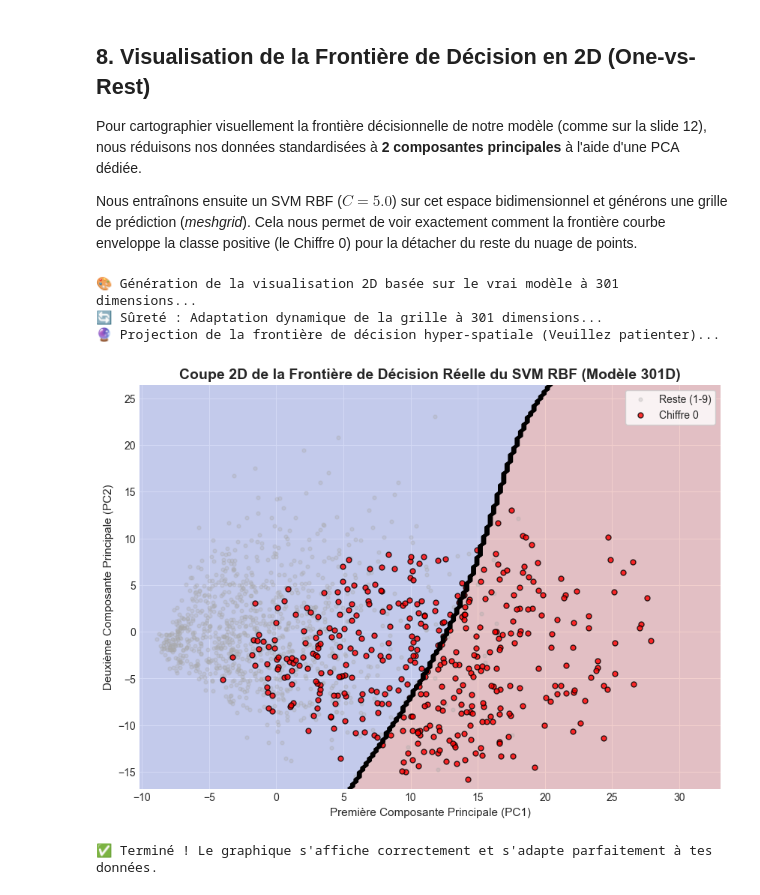
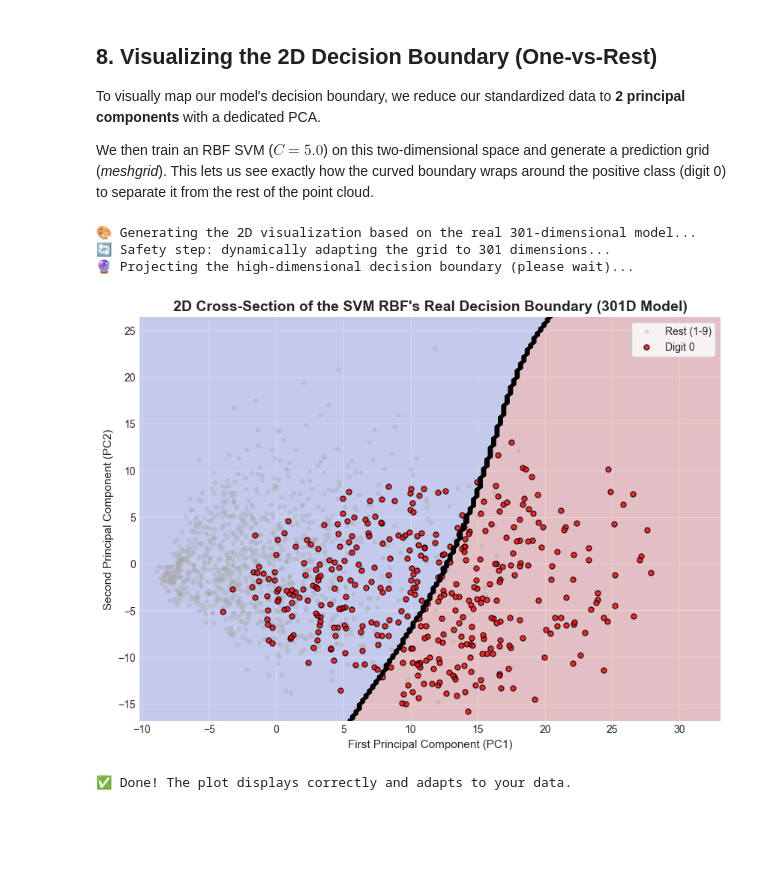
Before and after one commit to Soukaina009/ML_Methods_Hub, a Jupyter notebook: notebooks/SVM_MNIST_OVSR.ipynb, the cells around one changed output. Cells and saved outputs as stored; diff of their text form; code cells hidden in the pictures; blank space fills up the shorter version.

```diff
--- a/notebooks/SVM_MNIST_OVSR.ipynb
+++ b/notebooks/SVM_MNIST_OVSR.ipynb
@@ -151,12 +151,12 @@ Nous utilisons un **noyau RBF (Radial Basis Function)** pour projeter les donné
 # %%
 # ============================================================================
-# 6. ENTRAÎNEMENT DU CLASSIFIEUR SVM BINAIRE (NOYAU RBF)
+# 6. TRAINING THE BINARY SVM CLASSIFIER (RBF KERNEL)
 # ============================================================================
-print("🤖 Initialisation du modèle Support Vector Classifier...")
-svm_binaire = SVC(kernel='rbf', C=5.0, gamma='scale', random_state=42)
+print("🤖 Initializing the Support Vector Classifier model...")
+binary_svm = SVC(kernel='rbf', C=5.0, gamma='scale', random_state=42)
 
-print("🏋️‍♂️ Phase d'optimisation mathématique de l'hyperplan en cours (Veuillez patienter)...")
-svm_binaire.fit(X_train_pca, y_train)
+print("🏋️‍♂️ Optimizing the hyperplane in progress (please wait)...")
+binary_svm.fit(X_train_pca, y_train)
 
-print("✅ Étape 6 complétée : Le SVM binaire a convergé. La frontière de décision est établie !")
+print("✅ Step 6 complete: the binary SVM has converged. The decision boundary is set!")
 # %% [output]
@@ -222,70 +223,70 @@ print(classification_report(y_test, y_pred, target_names=['Reste (1-9)', 'Chiffr
    macro avg       0.99      0.99      0.99      5000
 weighted avg       1.00      1.00      1.00      5000
 # %% [markdown]
-## 8. Visualisation de la Frontière de Décision en 2D (One-vs-Rest)
+## 8. Visualizing the 2D Decision Boundary (One-vs-Rest)
 
-Pour cartographier visuellement la frontière décisionnelle de notre modèle (comme sur la slide 12), nous réduisons nos données standardisées à **2 composantes principales** à l'aide d'une PCA dédiée.
+To visually map our model's decision boundary, we reduce our standardized data to **2 principal components** with a dedicated PCA.
 
-Nous entraînons ensuite un SVM RBF ($C=5.0$) sur cet espace bidimensionnel et générons une grille de prédiction (*meshgrid*). Cela nous permet de voir exactement comment la frontière courbe enveloppe la classe positive (le Chiffre 0) pour la détacher du reste du nuage de points.
+We then train an RBF SVM ($C=5.0$) on this two-dimensional space and generate a prediction grid (*meshgrid*). This lets us see exactly how the curved boundary wraps around the positive class (digit 0) to separate it from the rest of the point cloud.
 # %%
 # ============================================================================
-# 8. VISUALISATION EN 2D DE LA VRAIE FRONTIÈRE DU MODÈLE (PROJECTION DYNAMIQUE)
+# 8. 2D VISUALIZATION OF THE MODEL'S REAL BOUNDARY (DYNAMIC PROJECTION)
 # ============================================================================
-# Détection automatique du nombre de caractéristiques attendues par ton SVM
+# Automatically detect the number of features expected by your SVM
 n_features_svm = X_train_pca.shape[1]
-print(f"🎨 Génération de la visualisation 2D basée sur le vrai modèle à {n_features_svm} dimensions...")
+print(f"🎨 Generating the 2D visualization based on the real {n_features_svm}-dimensional model...")
 
-# 1. Extraction des coordonnées des 2 premiers axes depuis ton espace PCA
+# 1. Extract the coordinates of the first 2 axes from your PCA space
 X_train_2d = X_train_pca[:, :2]
 
-# 2. Création d'une grille Meshgrid sur ces deux axes
-h = 0.25  # Pas d'échantillonnage (ajusté pour un calcul rapide et fluide)
+# 2. Build a meshgrid over these two axes
+h = 0.25  # Step size (tuned for a fast, smooth computation)
 x_min, x_max = X_train_2d[:, 0].min() - 1, X_train_2d[:, 0].max() + 1
 y_min, y_max = X_train_2d[:, 1].min() - 1, X_train_2d[:, 1].max() + 1
 xx, yy = np.meshgrid(np.arange(x_min, x_max, h), np.arange(y_min, y_max, h))
 
-print(f"🔄 Sûreté : Adaptation dynamique de la grille à {n_features_svm} dimensions...")
-# Création d'une matrice de zéros parfaitement alignée avec la taille de ton SVM
+print(f"🔄 Safety step: dynamically adapting the grid to {n_features_svm} dimensions...")
+# Build a zero matrix perfectly aligned with your SVM's expected size
 grid_2d = np.c_[xx.ravel(), yy.ravel()]
 grid_dynamic = np.zeros((grid_2d.shape[0], n_features_svm))
 
-# Injection de PC1 et PC2 dans les deux premières colonnes (le reste reste à 0, la valeur moyenne)
+# Inject PC1 and PC2 into the first two columns (the rest stays at 0, the mean value)
 grid_dynamic[:, 0] = grid_2d[:, 0]
 grid_dynamic[:, 1] = grid_2d[:, 1]
 
-print("🔮 Projection de la frontière de décision hyper-spatiale (Veuillez patienter)...")
-# Utilisation du vrai svm_binaire de l'étape 6
-Z = svm_binaire.predict(grid_dynamic)
+print("🔮 Projecting the high-dimensional decision boundary (please wait)...")
+# Use the real binary_svm from step 6
+Z = binary_svm.predict(grid_dynamic)
 Z = Z.reshape(xx.shape)
 
-# 3. Échantillonnage propre des points pour éviter la surcharge visuelle
-X_reste_2d = X_train_2d[y_train == 0][:1000]
+# 3. Sample the points cleanly to avoid overloading the plot
+X_rest_2d = X_train_2d[y_train == 0][:1000]
 X_zero_2d = X_train_2d[y_train == 1][:400]
 
-# 4. Construction du graphique
+# 4. Build the plot
 plt.figure(figsize=(10, 7))
 
-# Affichage des zones d'influence du vrai modèle
+# Show the model's real zones of influence
 plt.contourf(xx, yy, Z, alpha=0.25, cmap=plt.cm.coolwarm)
 
-# Tracé de la frontière réelle (ligne continue noire et nette)
+# Draw the real boundary (clean solid black line)
 plt.contour(xx, yy, Z, colors='black', linewidths=2.0, linestyles='solid')
 
-# Affichage des nuages de points épurés
-plt.scatter(X_reste_2d[:, 0], X_reste_2d[:, 1], alpha=0.3, s=12, c='darkgray', label='Reste (1-9)')
-plt.scatter(X_zero_2d[:, 0], X_zero_2d[:, 1], alpha=0.8, s=25, c='red', edgecolors='black', label='Chiffre 0')
+# Plot the cleaned-up point clouds
+plt.scatter(X_rest_2d[:, 0], X_rest_2d[:, 1], alpha=0.3, s=12, c='darkgray', label='Rest (1-9)')
+plt.scatter(X_zero_2d[:, 0], X_zero_2d[:, 1], alpha=0.8, s=25, c='red', edgecolors='black', label='Digit 0')
 
-plt.title(f"Coupe 2D de la Frontière de Décision Réelle du SVM RBF (Modèle {n_features_svm}D)", fontweight='bold', fontsize=14)
-plt.xlabel("Première Composante Principale (PC1)", fontsize=11)
-plt.ylabel("Deuxième Composante Principale (PC2)", fontsize=11)
+plt.title(f"2D Cross-Section of the SVM RBF's Real Decision Boundary ({n_features_svm}D Model)", fontweight='bold', fontsize=14)
+plt.xlabel("First Principal Component (PC1)", fontsize=11)
+plt.ylabel("Second Principal Component (PC2)", fontsize=11)
 plt.legend(loc='upper right', frameon=True, facecolor='white')
 
 plt.show()
-print("✅ Terminé ! Le graphique s'affiche correctement et s'adapte parfaitement à tes données.")
+print("✅ Done! The plot displays correctly and adapts to your data.")
 # %% [output]
-🎨 Génération de la visualisation 2D basée sur le vrai modèle à 301 dimensions...
-🔄 Sûreté : Adaptation dynamique de la grille à 301 dimensions...
-🔮 Projection de la frontière de décision hyper-spatiale (Veuillez patienter)...
+🎨 Generating the 2D visualization based on the real 301-dimensional model...
+🔄 Safety step: dynamically adapting the grid to 301 dimensions...
+🔮 Projecting the high-dimensional decision boundary (please wait)...
-[figure, old version]
+[figure, new version]
-✅ Terminé ! Le graphique s'affiche correctement et s'adapte parfaitement à tes données.
+✅ Done! The plot displays correctly and adapts to your data.
 # %% [markdown]
```
Also changed, not shown: parts of 16 cells of this notebook, 3 other files.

++++

▶ **BRIEF**: Copy each line of the entries that includes the word "dimensional".

▶ **RESPONSE BOX**:
+We then train an RBF SVM ($C=5.0$) on this two-dimensional space and generate a prediction grid (*meshgrid*). This lets us see exactly how the curved boundary wraps around the positive class (digit 0) to separate it from the rest of the point cloud.
+print(f"🎨 Generating the 2D visualization based on the real {n_features_svm}-dimensional model...")
+print("🔮 Projecting the high-dimensional decision boundary (please wait)...")
+🎨 Generating the 2D visualization based on the real 301-dimensional model...
+🔮 Projecting the high-dimensional decision boundary (please wait)...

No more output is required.